• Data section:
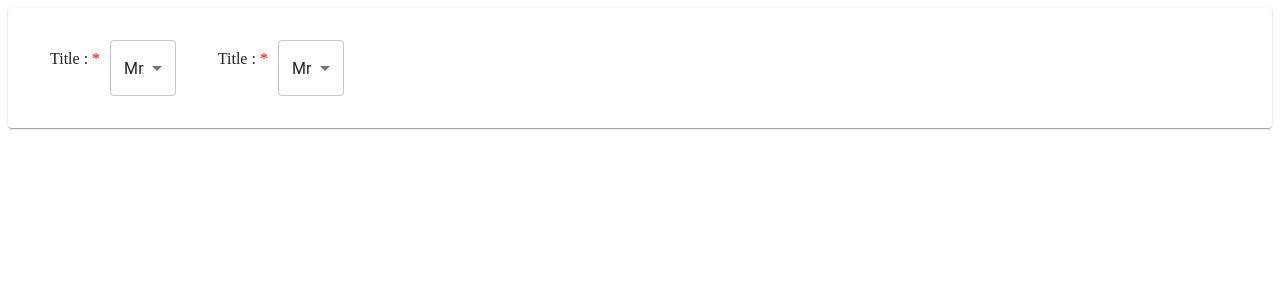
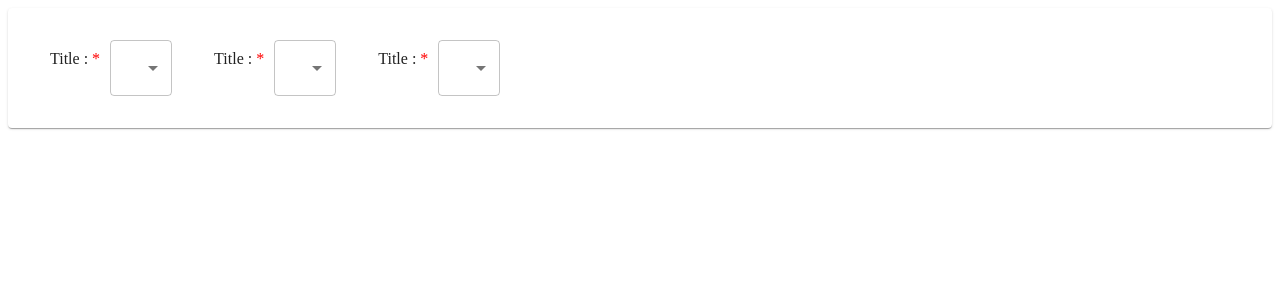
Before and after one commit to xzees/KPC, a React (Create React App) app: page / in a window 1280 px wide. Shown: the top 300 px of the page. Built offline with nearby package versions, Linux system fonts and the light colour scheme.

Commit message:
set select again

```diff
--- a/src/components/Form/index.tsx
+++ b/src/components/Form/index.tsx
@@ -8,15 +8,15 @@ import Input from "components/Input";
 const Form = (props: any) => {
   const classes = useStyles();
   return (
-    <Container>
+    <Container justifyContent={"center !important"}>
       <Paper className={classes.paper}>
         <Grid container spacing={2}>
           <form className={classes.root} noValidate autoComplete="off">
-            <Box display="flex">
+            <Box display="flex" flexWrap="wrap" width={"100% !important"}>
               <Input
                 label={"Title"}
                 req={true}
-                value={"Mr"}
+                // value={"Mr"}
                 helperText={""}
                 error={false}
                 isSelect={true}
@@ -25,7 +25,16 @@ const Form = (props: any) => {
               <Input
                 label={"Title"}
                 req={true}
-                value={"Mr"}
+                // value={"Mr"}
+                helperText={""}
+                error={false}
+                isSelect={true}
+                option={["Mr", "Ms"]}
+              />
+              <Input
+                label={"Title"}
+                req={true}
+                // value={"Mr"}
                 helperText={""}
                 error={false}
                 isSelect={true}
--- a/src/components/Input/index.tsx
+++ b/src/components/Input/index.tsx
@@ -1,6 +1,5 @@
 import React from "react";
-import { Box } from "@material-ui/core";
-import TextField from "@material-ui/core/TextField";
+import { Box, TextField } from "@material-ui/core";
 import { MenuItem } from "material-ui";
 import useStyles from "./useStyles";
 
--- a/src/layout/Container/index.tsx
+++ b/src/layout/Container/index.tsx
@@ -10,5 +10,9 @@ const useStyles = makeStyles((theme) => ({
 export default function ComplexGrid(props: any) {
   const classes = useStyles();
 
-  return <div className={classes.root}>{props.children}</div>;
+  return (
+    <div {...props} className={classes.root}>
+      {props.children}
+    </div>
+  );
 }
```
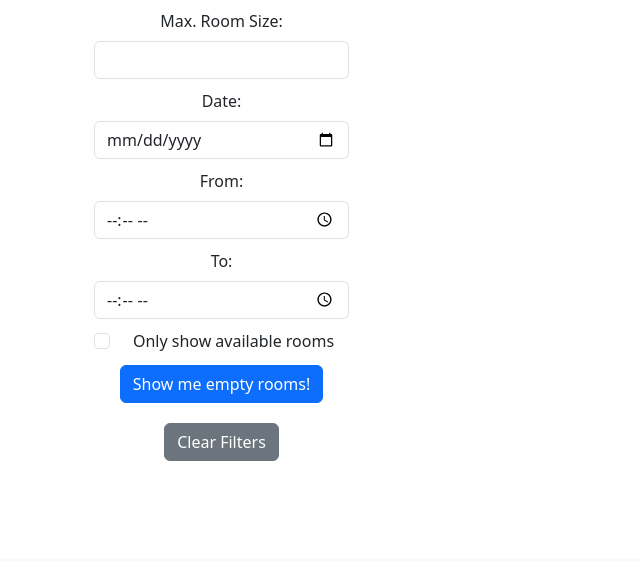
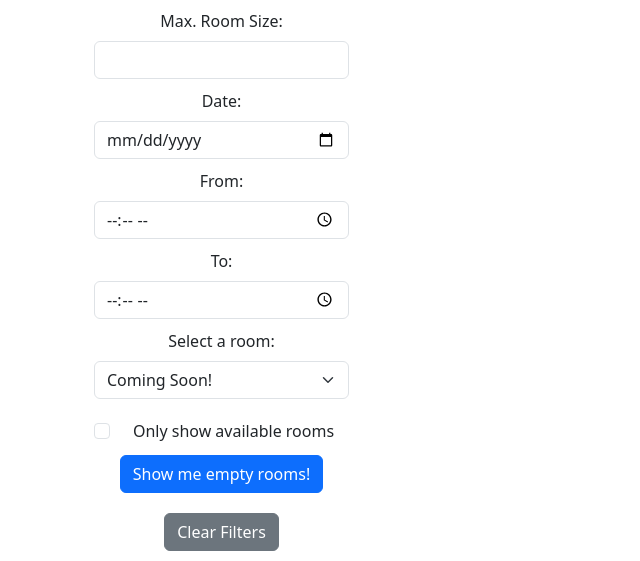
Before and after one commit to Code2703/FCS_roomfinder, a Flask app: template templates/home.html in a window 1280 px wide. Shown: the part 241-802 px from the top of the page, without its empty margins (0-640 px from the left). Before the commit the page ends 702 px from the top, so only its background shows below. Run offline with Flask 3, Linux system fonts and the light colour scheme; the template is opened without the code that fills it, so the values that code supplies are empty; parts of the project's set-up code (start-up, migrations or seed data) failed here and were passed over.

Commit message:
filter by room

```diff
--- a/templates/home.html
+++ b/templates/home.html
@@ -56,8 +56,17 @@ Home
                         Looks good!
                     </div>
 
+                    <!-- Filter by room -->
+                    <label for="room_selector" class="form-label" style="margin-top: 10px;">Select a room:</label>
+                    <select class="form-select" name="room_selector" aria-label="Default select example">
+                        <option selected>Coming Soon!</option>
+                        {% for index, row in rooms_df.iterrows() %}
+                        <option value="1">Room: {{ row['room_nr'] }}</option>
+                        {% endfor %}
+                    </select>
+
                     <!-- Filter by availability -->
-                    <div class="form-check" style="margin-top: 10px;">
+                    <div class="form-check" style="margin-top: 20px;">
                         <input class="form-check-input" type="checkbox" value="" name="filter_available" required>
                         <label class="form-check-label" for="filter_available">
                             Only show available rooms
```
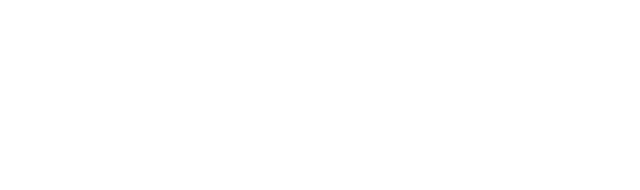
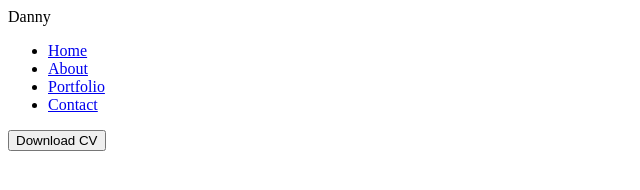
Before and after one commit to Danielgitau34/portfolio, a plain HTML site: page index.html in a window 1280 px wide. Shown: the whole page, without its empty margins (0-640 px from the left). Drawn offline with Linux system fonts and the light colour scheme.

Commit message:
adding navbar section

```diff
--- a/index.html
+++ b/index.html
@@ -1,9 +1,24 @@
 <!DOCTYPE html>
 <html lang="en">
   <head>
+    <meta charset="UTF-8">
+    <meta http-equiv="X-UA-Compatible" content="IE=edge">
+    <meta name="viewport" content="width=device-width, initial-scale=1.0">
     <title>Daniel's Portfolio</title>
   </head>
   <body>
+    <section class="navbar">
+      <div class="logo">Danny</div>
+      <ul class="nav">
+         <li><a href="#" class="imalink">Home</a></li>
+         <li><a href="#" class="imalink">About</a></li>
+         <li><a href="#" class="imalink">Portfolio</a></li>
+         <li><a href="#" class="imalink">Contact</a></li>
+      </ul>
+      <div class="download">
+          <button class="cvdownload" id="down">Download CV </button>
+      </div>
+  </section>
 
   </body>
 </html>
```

• Assignment: What is needed is every entry above, repeated exactly, with the pictures dropped.

• Solution:
Before and after one commit to xzees/KPC, a React (Create React App) app: page / in a window 1280 px wide. Shown: the top 300 px of the page. Built offline with nearby package versions, Linux system fonts and the light colour scheme.

Commit message:
set select again

```diff
--- a/src/components/Form/index.tsx
+++ b/src/components/Form/index.tsx
@@ -8,15 +8,15 @@ import Input from "components/Input";
 const Form = (props: any) => {
   const classes = useStyles();
   return (
-    <Container>
+    <Container justifyContent={"center !important"}>
       <Paper className={classes.paper}>
         <Grid container spacing={2}>
           <form className={classes.root} noValidate autoComplete="off">
-            <Box display="flex">
+            <Box display="flex" flexWrap="wrap" width={"100% !important"}>
               <Input
                 label={"Title"}
                 req={true}
-                value={"Mr"}
+                // value={"Mr"}
                 helperText={""}
                 error={false}
                 isSelect={true}
@@ -25,7 +25,16 @@ const Form = (props: any) => {
               <Input
                 label={"Title"}
                 req={true}
-                value={"Mr"}
+                // value={"Mr"}
+                helperText={""}
+                error={false}
+                isSelect={true}
+                option={["Mr", "Ms"]}
+              />
+              <Input
+                label={"Title"}
+                req={true}
+                // value={"Mr"}
                 helperText={""}
                 error={false}
                 isSelect={true}
--- a/src/components/Input/index.tsx
+++ b/src/components/Input/index.tsx
@@ -1,6 +1,5 @@
 import React from "react";
-import { Box } from "@material-ui/core";
-import TextField from "@material-ui/core/TextField";
+import { Box, TextField } from "@material-ui/core";
 import { MenuItem } from "material-ui";
 import useStyles from "./useStyles";
 
--- a/src/layout/Container/index.tsx
+++ b/src/layout/Container/index.tsx
@@ -10,5 +10,9 @@ const useStyles = makeStyles((theme) => ({
 export default function ComplexGrid(props: any) {
   const classes = useStyles();
 
-  return <div className={classes.root}>{props.children}</div>;
+  return (
+    <div {...props} className={classes.root}>
+      {props.children}
+    </div>
+  );
 }
```
Before and after one commit to Code2703/FCS_roomfinder, a Flask app: template templates/home.html in a window 1280 px wide. Shown: the part 241-802 px from the top of the page, without its empty margins (0-640 px from the left). Before the commit the page ends 702 px from the top, so only its background shows below. Run offline with Flask 3, Linux system fonts and the light colour scheme; the template is opened without the code that fills it, so the values that code supplies are empty; parts of the project's set-up code (start-up, migrations or seed data) failed here and were passed over.

Commit message:
filter by room

```diff
--- a/templates/home.html
+++ b/templates/home.html
@@ -56,8 +56,17 @@ Home
                         Looks good!
                     </div>
 
+                    <!-- Filter by room -->
+                    <label for="room_selector" class="form-label" style="margin-top: 10px;">Select a room:</label>
+                    <select class="form-select" name="room_selector" aria-label="Default select example">
+                        <option selected>Coming Soon!</option>
+                        {% for index, row in rooms_df.iterrows() %}
+                        <option value="1">Room: {{ row['room_nr'] }}</option>
+                        {% endfor %}
+                    </select>
+
                     <!-- Filter by availability -->
-                    <div class="form-check" style="margin-top: 10px;">
+                    <div class="form-check" style="margin-top: 20px;">
                         <input class="form-check-input" type="checkbox" value="" name="filter_available" required>
                         <label class="form-check-label" for="filter_available">
                             Only show available rooms
```
Before and after one commit to Danielgitau34/portfolio, a plain HTML site: page index.html in a window 1280 px wide. Shown: the whole page, without its empty margins (0-640 px from the left). Drawn offline with Linux system fonts and the light colour scheme.

Commit message:
adding navbar section

```diff
--- a/index.html
+++ b/index.html
@@ -1,9 +1,24 @@
 <!DOCTYPE html>
 <html lang="en">
   <head>
+    <meta charset="UTF-8">
+    <meta http-equiv="X-UA-Compatible" content="IE=edge">
+    <meta name="viewport" content="width=device-width, initial-scale=1.0">
     <title>Daniel's Portfolio</title>
   </head>
   <body>
+    <section class="navbar">
+      <div class="logo">Danny</div>
+      <ul class="nav">
+         <li><a href="#" class="imalink">Home</a></li>
+         <li><a href="#" class="imalink">About</a></li>
+         <li><a href="#" class="imalink">Portfolio</a></li>
+         <li><a href="#" class="imalink">Contact</a></li>
+      </ul>
+      <div class="download">
+          <button class="cvdownload" id="down">Download CV </button>
+      </div>
+  </section>
 
   </body>
 </html>
```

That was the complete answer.